"If judaism is your religion, you would be little out of place as a vegetarian at certain religious feasts such as Sukkot, Pesach and Shavuout, and because of your religion's ritual slaughter. it is unlikely that your vegetarian stance would attract much applause. One can, though, be both a Jew and a vegetarian. The Torah records God as saying: 'See, I give you every seed-bearing plant that is upon th earth, and every tree that has seed-bearing fruit; they shall be yours for food.' (1) So Judaism teaches that vegan was the original, and presumably ideal, diet for humans. A non-meat diet harmonises with the Jewish mitzvoth requirements 'bal tashit' (not destroying), 'shmirat haguf' (defending our bodies) and 'tsa'ar ba'alei chayim' (being kind to animals). The Talmud (2) says that Jews are not required to eat meat since the destruction of the Temple. Also, several cheif rabbis are strict vegetarian (3). The intellectual giant Albert Einstein was a vegetarian; so were Nobel laureate A. Gordan and Palestine's first chief rabbi, Abraham Kook (4). If it is acceptable for Jews of that stature to be vegetarian, it ought to be acceptable to you. Not only should it be acceptable, but you might find it more convenient. No longer would you have to worry about whether the animal that your meat came from was slaughtered according to Jewish law; no longer would you be concerned about consuming meat and milk from the same plate." The Rambam who was a great Jewish commentator argued that the ideal state for Jew is to be a vegetarian but since most of us can not achieve this high stature we are allowed to eat meat and flesh of certain animals within certain constraints outlined by kashrut Jewish dietary laws.
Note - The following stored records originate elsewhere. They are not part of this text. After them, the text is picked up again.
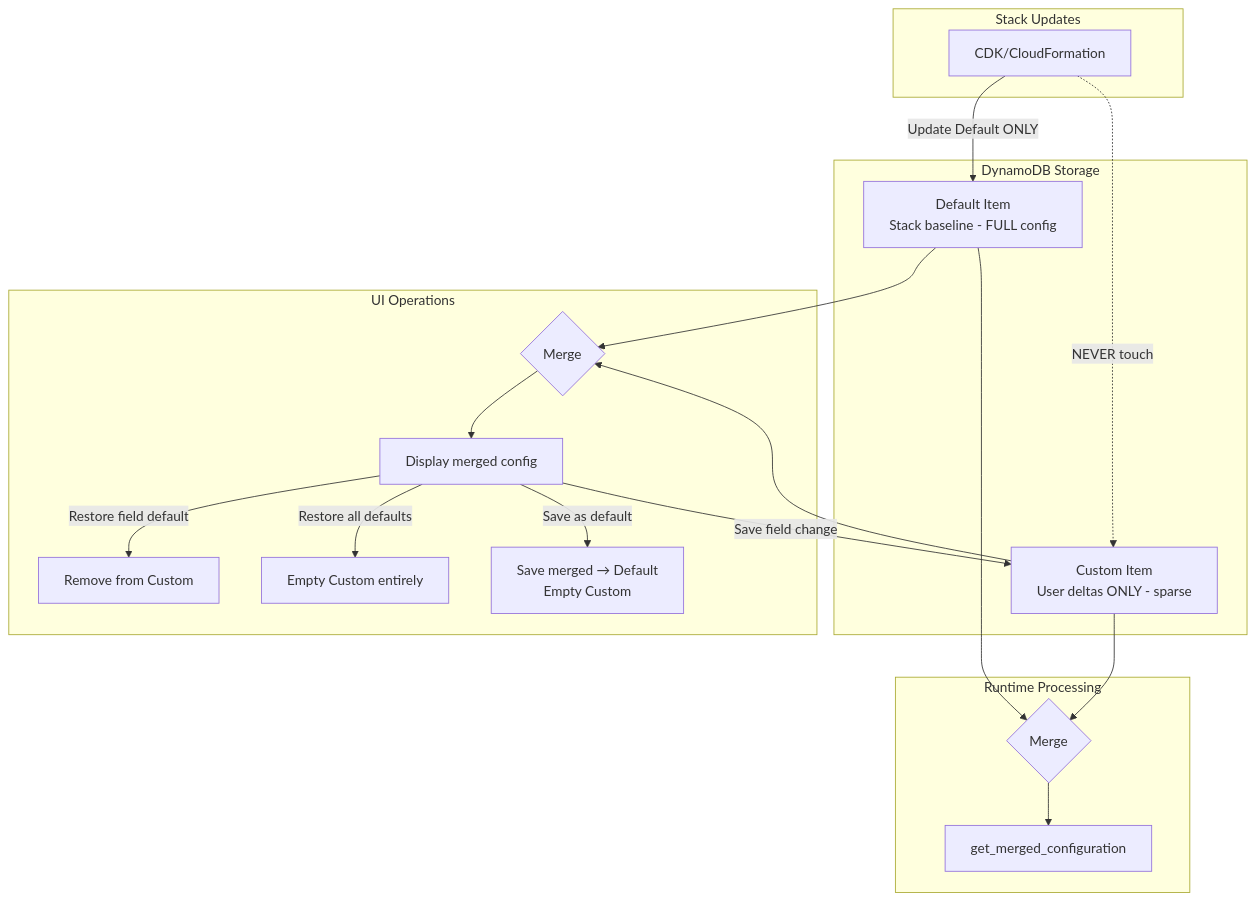
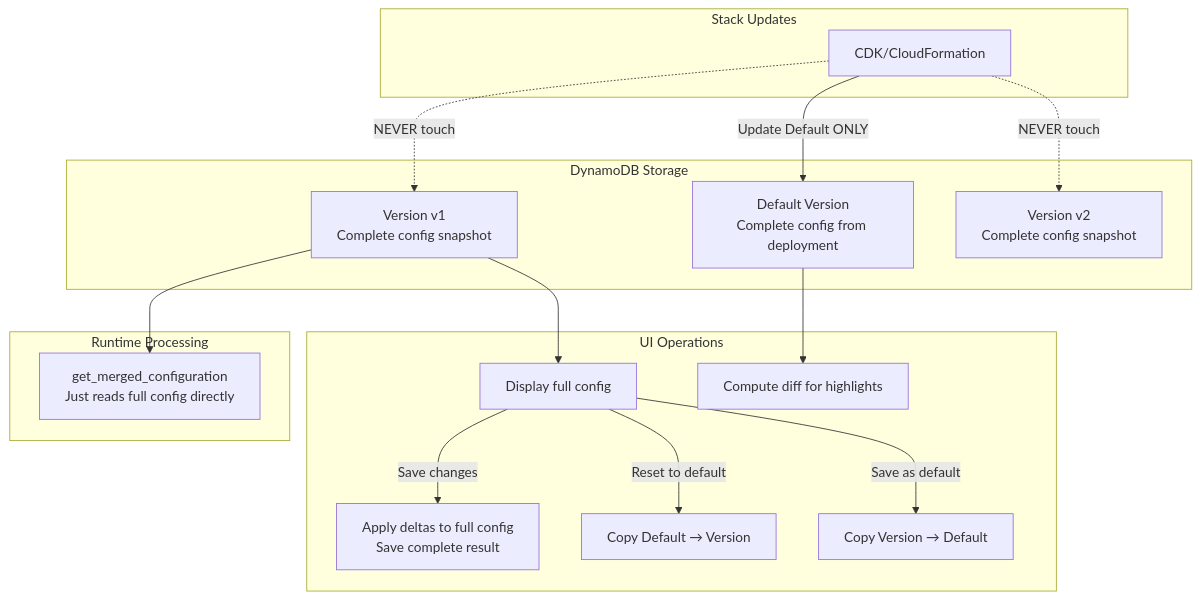
One commit to sirirako/accelerated-intelligent-document-processing-on-aws changed the diagram in memory-bank/activeContext.md. Above: the diagram before and after it, drawn with Mermaid. The commit also changed other lines of this file and 14 other files, not shown here.

Commit message:
Configuration Versions Store Full Configurations (Non-Sparse) PLUS Doc Updates for Configuration Versions

````diff
--- a/memory-bank/activeContext.md
+++ b/memory-bank/activeContext.md
@@ -142,28 +22,26 @@
 ```mermaid
 flowchart TD
     subgraph "DynamoDB Storage"
-        D[Default Item<br>Stack baseline - FULL config]
-        C[Custom Item<br>User deltas ONLY - sparse]
+        D[Default Version<br>Complete config from deployment]
+        V1[Version v1<br>Complete config snapshot]
+        V2[Version v2<br>Complete config snapshot]
     end
     
     subgraph "Stack Updates"
         SU[CDK/CloudFormation] -->|"Update Default ONLY"| D
-        SU -.->|"NEVER touch"| C
+        SU -.->|"NEVER touch"| V1
+        SU -.->|"NEVER touch"| V2
     end
     
     subgraph "UI Operations"
-        D --> M{Merge}
-        C --> M
-        M --> UI[Display merged config]
-        UI -->|"Save field change"| C
-        UI -->|"Restore field default"| RC[Remove from Custom]
-        UI -->|"Restore all defaults"| EC[Empty Custom entirely]
-        UI -->|"Save as default"| SAD[Save merged → Default<br>Empty Custom]
+        V1 --> UI[Display full config]
+        D --> DIFF[Compute diff for highlights]
+        UI -->|"Save changes"| SAVE[Apply deltas to full config<br>Save complete result]
+        UI -->|"Reset to default"| RESET[Copy Default → Version]
+        UI -->|"Save as default"| SAD[Copy Version → Default]
     end
     
     subgraph "Runtime Processing"
-        D --> RM{Merge}
-        C --> RM
-        RM --> RT[get_merged_configuration]
+        V1 --> RT[get_merged_configuration<br>Just reads full config directly]
     end
 ```
````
It is important to note that Rambam was a vegetarian.
References for the ArgumentsEdit
Waddell, John, 'But You Kill Ants', Australia, 2004Edit
- Genesis 1:29 in 'The Torah: a new translation according to the Masoretic text' p4
- Pesachim 109a
- Richard H Schwarz, 'Are Jews Obligated to be Vegetarians?' 
- Global News Service of the Jewish People,